# 4: How do we measure variation? If you said standard deviation…

You’re on the right track!

Do you remember how to calculate a standard deviation (SD)? If not, there’s a quick review below.

Of course, the easy way to do this is to use your calculator or a spreadsheet, assuming that’s ok with your instructor. However, it is important to understand what the standard deviation is doing. Basically, it accounts for how far each data point is from the group average. For example, the smallest fish in the Fish-2-Whale group gained 212g, or 55 grams less than the average while the largest fish gained 324g, or 57 grams more than the average. These are the “deviations” from average. It would be convenient if we could just average the deviations, but unfortunately it’s not quite that simple.  Instead, we square each deviation (partly to get rid of the plus or minus signs), average the squares (except that we divide by n-1 rather than n), and then take the square root of that number. (So, in short form: square, average, square-root).  The result of that is the standard deviation.  The formula for the sample standard deviation looks scary, but it’s really just the above steps: ### What is the stardard deviation for the Fish-2-Whale gains?

Data:

 212 221 240 241 283 297 318 324

Average:
267

First click: suggested course of action.
Second click: details of that step.

 Step Details

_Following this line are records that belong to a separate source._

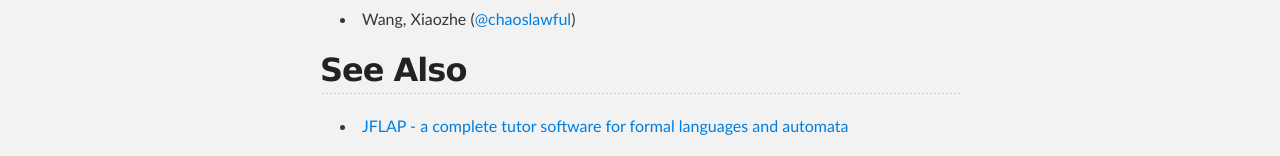
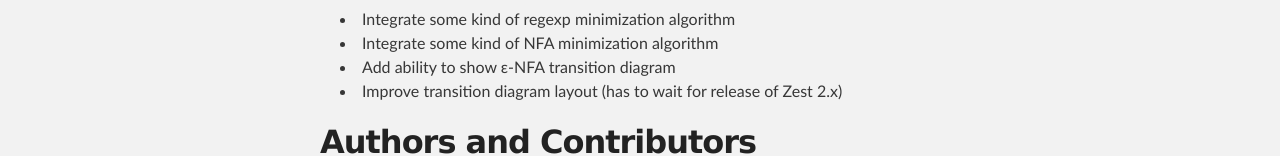
Before and after one commit to chaoslawful/automatizer, a plain HTML site: page index.html in a window 1280 px wide. Shown: the part 1525-1681 px from the top of the page. Drawn offline with Linux system fonts and the light colour scheme.

```diff
--- a/index.html
+++ b/index.html
@@ -89,6 +89,14 @@
 <li>Show regular expression corresponding to current automaton using state elimination method</li>
 <li>Export automata transition diagram to image or Graphviz DOT file</li>
 </ul><h2>
+<a name="todo-list" class="anchor" href="#todo-list"><span class="octicon octicon-link"></span></a>Todo List</h2>
+
+<ul>
+<li>Integrate some kind of regexp minimization algorithm</li>
+<li>Integrate some kind of NFA minimization algorithm</li>
+<li>Add ability to show ε-NFA transition diagram</li>
+<li>Improve transition diagram layout (has to wait for release of Zest 2.x)</li>
+</ul><h2>
 <a name="authors-and-contributors" class="anchor" href="#authors-and-contributors"><span class="octicon octicon-link"></span></a>Authors and Contributors</h2>
 
 <ul>
```
Also changed, not shown: params.json (+1 -1 lines).
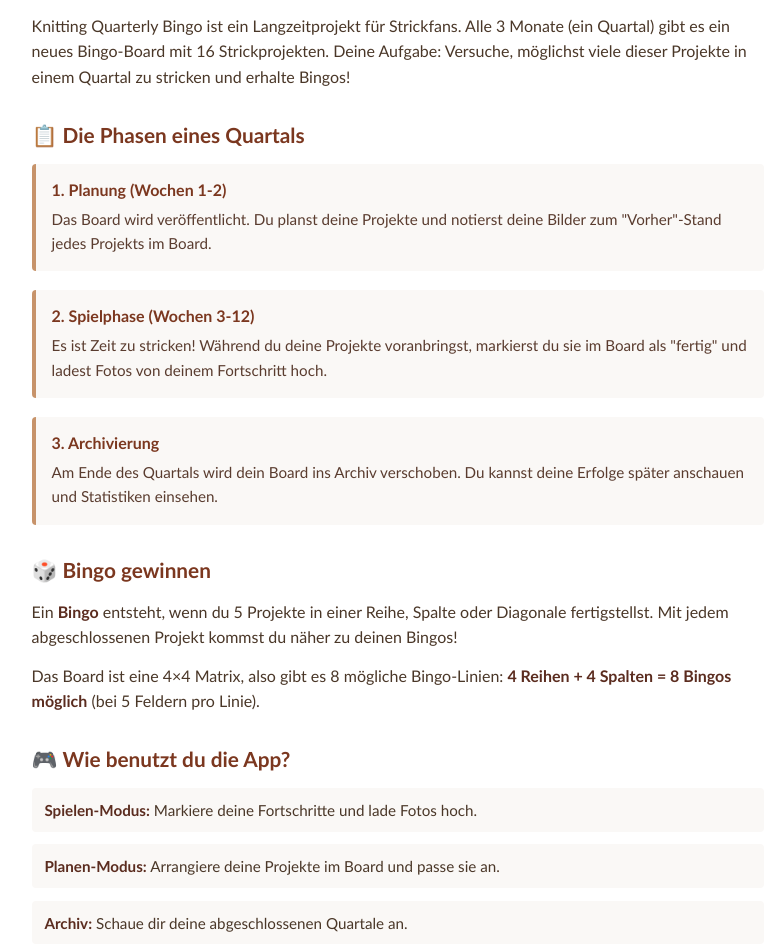
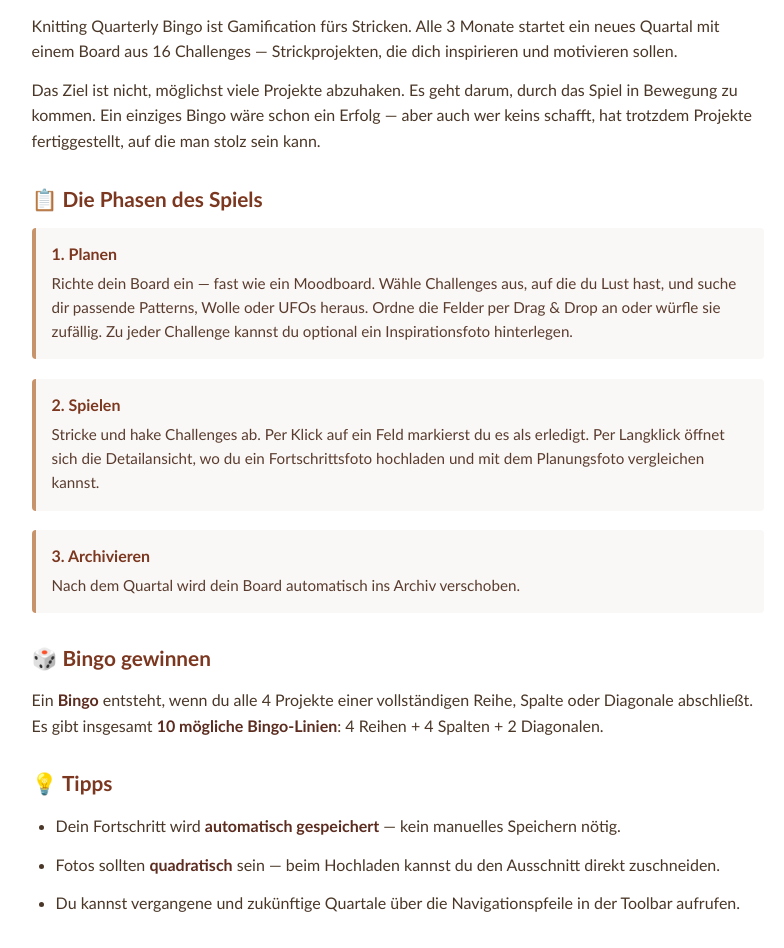
Before and after one commit to flingoflux/knitting-quarterly-bingo, an Angular app: page /how-it-works in a window 1280 px wide. Shown: the part 260-1208 px from the top of the page, without its empty margins (242-1026 px from the left). Built offline with nearby package versions, Linux system fonts and the light colour scheme.

Commit message:
feat: rename component and update content for improved clarity; enhance game phases and tips sections

```diff
--- a/src/app/features/start-page/presentation/pages/how-it-works.component.ts
+++ b/src/app/features/start-page/presentation/pages/how-it-works.component.ts
@@ -6,7 +6,7 @@ import { PageToolbarComponent } from '../../../../shared/ui/organisms/page-toolb
 import { PageContainerComponent } from '../../../../shared/ui/templates/page-container/page-container.component';
 
 @Component({
-  selector: 'app-how-it-works',
+  selector: 'app-how-to',
   standalone: true,
   imports: [CommonModule, ButtonComponent, PageToolbarComponent, PageContainerComponent],
   template: `
@@ -19,7 +19,7 @@ import { PageContainerComponent } from '../../../../shared/ui/templates/page-con
 
       <div class="feature-shell">
         <div class="how-it-works-header">
-          <p class="eyebrow">Dokumentation</p>
+          <p class="eyebrow">How-to</p>
           <h1>Wie funktioniert Knitting Quarterly Bingo?</h1>
         </div>
 
@@ -27,34 +27,40 @@ import { PageContainerComponent } from '../../../../shared/ui/templates/page-con
         <section class="section">
           <h2>🎯 Das Konzept</h2>
           <p>
-            Knitting Quarterly Bingo ist ein Langzeitprojekt für Strickfans. Alle 3 Monate (ein Quartal)
-            gibt es ein neues Bingo-Board mit 16 Strickprojekten. Deine Aufgabe: Versuche, möglichst viele
-            dieser Projekte in einem Quartal zu stricken und erhalte Bingos!
+            Knitting Quarterly Bingo ist Gamification fürs Stricken. Alle 3 Monate startet ein neues
+            Quartal mit einem Board aus 16 Challenges — Strickprojekten, die dich inspirieren und motivieren sollen.
+          </p>
+          <p>
+            Das Ziel ist nicht, möglichst viele Projekte abzuhaken. Es geht darum, durch das Spiel
+            in Bewegung zu kommen. Ein einziges Bingo wäre schon ein Erfolg — aber auch wer keins schafft,
+            hat trotzdem Projekte fertiggestellt, auf die man stolz sein kann.
           </p>
         </section>
 
         <section class="section">
-          <h2>📋 Die Phasen eines Quartals</h2>
+          <h2>📋 Die Phasen des Spiels</h2>
           <div class="phase-list">
             <div class="phase">
-              <div class="phase-name">1. Planung (Wochen 1-2)</div>
+              <div class="phase-name">1. Planen</div>
               <p>
-                Das Board wird veröffentlicht. Du planst deine Projekte und notierst deine Bilder
-                zum "Vorher"-Stand jedes Projekts im Board.
+                Richte dein Board ein — fast wie ein Moodboard. Wähle Challenges aus, auf die du Lust hast,
+                und suche dir passende Patterns, Wolle oder UFOs heraus. Ordne die Felder per
+                Drag &amp; Drop an oder würfle sie zufällig. Zu jeder Challenge kannst du
+                optional ein Inspirationsfoto hinterlegen.
               </p>
             </div>
             <div class="phase">
-              <div class="phase-name">2. Spielphase (Wochen 3-12)</div>
+              <div class="phase-name">2. Spielen</div>
               <p>
-                Es ist Zeit zu stricken! Während du deine Projekte voranbringst, markierst du sie im
-                Board als "fertig" und ladest Fotos von deinem Fortschritt hoch.
+                Stricke und hake Challenges ab. Per Klick auf ein Feld markierst du es als erledigt.
+                Per Langklick öffnet sich die Detailansicht, wo du ein Fortschrittsfoto hochladen und
+                mit dem Planungsfoto vergleichen kannst.
               </p>
             </div>
             <div class="phase">
-              <div class="phase-name">3. Archivierung</div>
+              <div class="phase-name">3. Archivieren</div>
               <p>
-                Am Ende des Quartals wird dein Board ins Archiv verschoben. Du kannst deine Erfolge
-                später anschauen und Statistiken einsehen.
+                Nach dem Quartal wird dein Board automatisch ins Archiv verschoben.
               </p>
             </div>
           </div>
@@ -63,36 +69,18 @@ import { PageContainerComponent } from '../../../../shared/ui/templates/page-con
         <section class="section">
           <h2>🎲 Bingo gewinnen</h2>
           <p>
-            Ein <strong>Bingo</strong> entsteht, wenn du 5 Projekte in einer Reihe, Spalte oder Diagonale
-            fertigstellst. Mit jedem abgeschlossenen Projekt kommst du näher zu deinen Bingos!
+            Ein <strong>Bingo</strong> entsteht, wenn du alle 4 Projekte einer vollständigen
+            Reihe, Spalte oder Diagonale abschließt. Es gibt insgesamt <strong>10 mögliche Bingo-Linien</strong>:
+            4 Reihen + 4 Spalten + 2 Diagonalen.
           </p>
-          <p>
-            Das Board ist eine 4×4 Matrix, also gibt es 8 mögliche Bingo-Linien:
-            <strong>4 Reihen + 4 Spalten = 8 Bingos möglich</strong> (bei 5 Feldern pro Linie).
-          </p>
-        </section>
-
-        <section class="section">
-          <h2>🎮 Wie benutzt du die App?</h2>
-          <div class="feature-list">
-            <div class="feature">
-              <strong>Spielen-Modus:</strong> Markiere deine Fortschritte und lade Fotos hoch.
-            </div>
-            <div class="feature">
-              <strong>Planen-Modus:</strong> Arrangiere deine Projekte im Board und passe sie an.
-            </div>
-            <div class="feature">
-              <strong>Archiv:</strong> Schaue dir deine abgeschlossenen Quartale an.
-            </div>
-          </div>
         </section>
 
         <section class="section">
           <h2>💡 Tipps</h2>
           <ul>
-            <li>Nutze die <strong>Vorschau</strong>, um dein Board vor dem Spielstart zu überprüfen.</li>
-            <li>Du kannst deine Projekte jederzeit verschieben und bearbeiten — solange der Quarter aktiv ist.</li>
-            <li>Speichere regelmäßig Fotos deiner Fortschritte, um tolle Erinnerungen festzuhalten.</li>
+            <li>Dein Fortschritt wird <strong>automatisch gespeichert</strong> — kein manuelles Speichern nötig.</li>
+            <li>Fotos sollten <strong>quadratisch</strong> sein — beim Hochladen kannst du den Ausschnitt direkt zuschneiden.</li>
+            <li>Du kannst vergangene und zukünftige Quartale über die Navigationspfeile in der Toolbar aufrufen.</li>
           </ul>
         </section>
 
```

If you repeat the calculation for the control group, that is the group that were not given the Fish-2-whale food, you will get a standard deviation of 28 g.